- BRIEF -
Lines holding the string "sigma" are the ones to copy; find them all in the data.
──────── DATASET CONTENT ────────
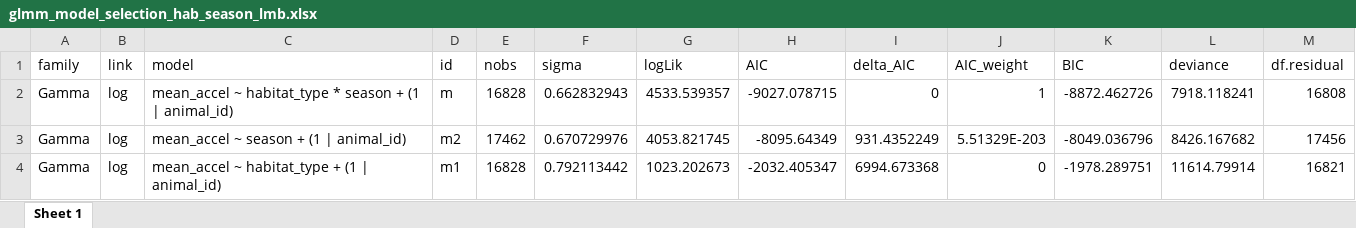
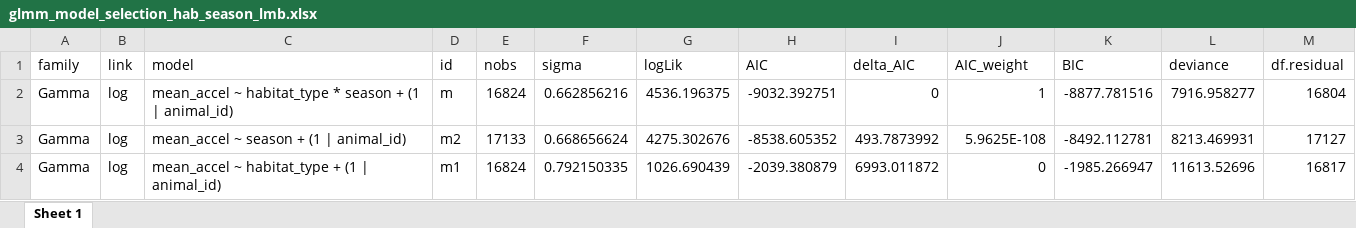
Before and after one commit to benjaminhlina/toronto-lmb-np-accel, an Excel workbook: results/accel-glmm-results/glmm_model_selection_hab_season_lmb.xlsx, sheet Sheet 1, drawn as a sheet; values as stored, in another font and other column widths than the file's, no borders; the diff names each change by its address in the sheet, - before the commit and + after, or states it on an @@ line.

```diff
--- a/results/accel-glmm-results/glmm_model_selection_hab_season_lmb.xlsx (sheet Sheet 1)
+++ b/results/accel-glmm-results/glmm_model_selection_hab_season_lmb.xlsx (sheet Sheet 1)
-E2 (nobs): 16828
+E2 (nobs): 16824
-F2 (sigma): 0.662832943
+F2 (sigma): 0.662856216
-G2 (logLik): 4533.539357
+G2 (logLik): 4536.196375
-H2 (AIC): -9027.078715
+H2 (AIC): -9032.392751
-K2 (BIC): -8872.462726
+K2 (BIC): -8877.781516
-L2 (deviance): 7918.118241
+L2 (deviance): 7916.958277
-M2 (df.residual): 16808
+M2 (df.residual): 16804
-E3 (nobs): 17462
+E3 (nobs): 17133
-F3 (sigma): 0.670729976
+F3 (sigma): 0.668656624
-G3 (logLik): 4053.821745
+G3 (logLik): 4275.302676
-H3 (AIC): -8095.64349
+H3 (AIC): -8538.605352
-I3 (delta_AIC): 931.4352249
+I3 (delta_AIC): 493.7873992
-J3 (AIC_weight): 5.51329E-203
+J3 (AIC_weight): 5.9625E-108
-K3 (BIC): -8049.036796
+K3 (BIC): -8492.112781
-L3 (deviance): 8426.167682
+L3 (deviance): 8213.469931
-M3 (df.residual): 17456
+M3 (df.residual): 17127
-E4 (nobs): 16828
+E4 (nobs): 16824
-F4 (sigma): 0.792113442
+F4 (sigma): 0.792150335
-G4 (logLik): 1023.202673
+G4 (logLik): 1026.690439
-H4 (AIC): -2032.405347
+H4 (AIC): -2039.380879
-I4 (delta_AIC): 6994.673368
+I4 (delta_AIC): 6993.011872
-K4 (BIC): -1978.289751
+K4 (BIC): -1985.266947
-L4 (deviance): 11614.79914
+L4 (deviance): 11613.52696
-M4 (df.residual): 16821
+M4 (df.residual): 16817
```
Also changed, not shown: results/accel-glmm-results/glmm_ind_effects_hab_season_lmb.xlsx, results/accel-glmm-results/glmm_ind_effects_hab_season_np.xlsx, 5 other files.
────────
──────── DATASET CONTENT ────────
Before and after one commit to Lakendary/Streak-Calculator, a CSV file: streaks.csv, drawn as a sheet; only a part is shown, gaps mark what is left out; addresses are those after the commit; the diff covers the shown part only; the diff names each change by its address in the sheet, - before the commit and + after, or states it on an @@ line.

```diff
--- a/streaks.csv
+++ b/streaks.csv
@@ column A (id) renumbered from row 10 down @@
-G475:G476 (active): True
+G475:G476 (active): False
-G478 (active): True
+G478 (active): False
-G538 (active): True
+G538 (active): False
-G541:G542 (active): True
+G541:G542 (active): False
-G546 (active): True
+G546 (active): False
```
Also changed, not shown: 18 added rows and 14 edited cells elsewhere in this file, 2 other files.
────────
──────── DATASET CONTENT ────────
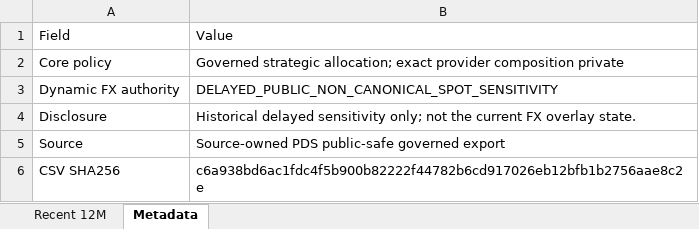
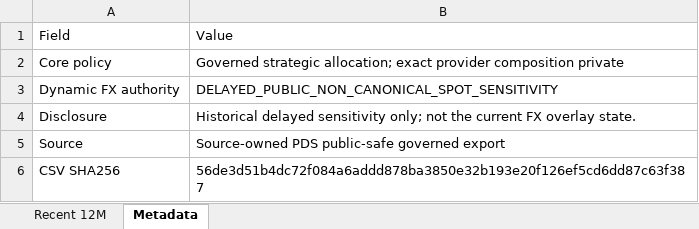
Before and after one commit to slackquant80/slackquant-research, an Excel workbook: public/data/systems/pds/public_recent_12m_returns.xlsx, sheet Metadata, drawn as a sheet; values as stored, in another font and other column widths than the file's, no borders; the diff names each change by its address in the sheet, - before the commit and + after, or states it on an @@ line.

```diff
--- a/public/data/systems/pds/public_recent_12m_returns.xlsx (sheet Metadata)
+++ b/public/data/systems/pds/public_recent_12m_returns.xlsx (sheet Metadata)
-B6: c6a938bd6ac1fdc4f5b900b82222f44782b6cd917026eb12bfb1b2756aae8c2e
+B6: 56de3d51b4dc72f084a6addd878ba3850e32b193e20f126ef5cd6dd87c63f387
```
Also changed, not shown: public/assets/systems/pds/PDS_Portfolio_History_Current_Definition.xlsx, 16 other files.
────────
- ANSWER BELOW -
-F2 (sigma): 0.662832943
+F2 (sigma): 0.662856216
-F3 (sigma): 0.670729976
+F3 (sigma): 0.668656624
-F4 (sigma): 0.792113442
+F4 (sigma): 0.792150335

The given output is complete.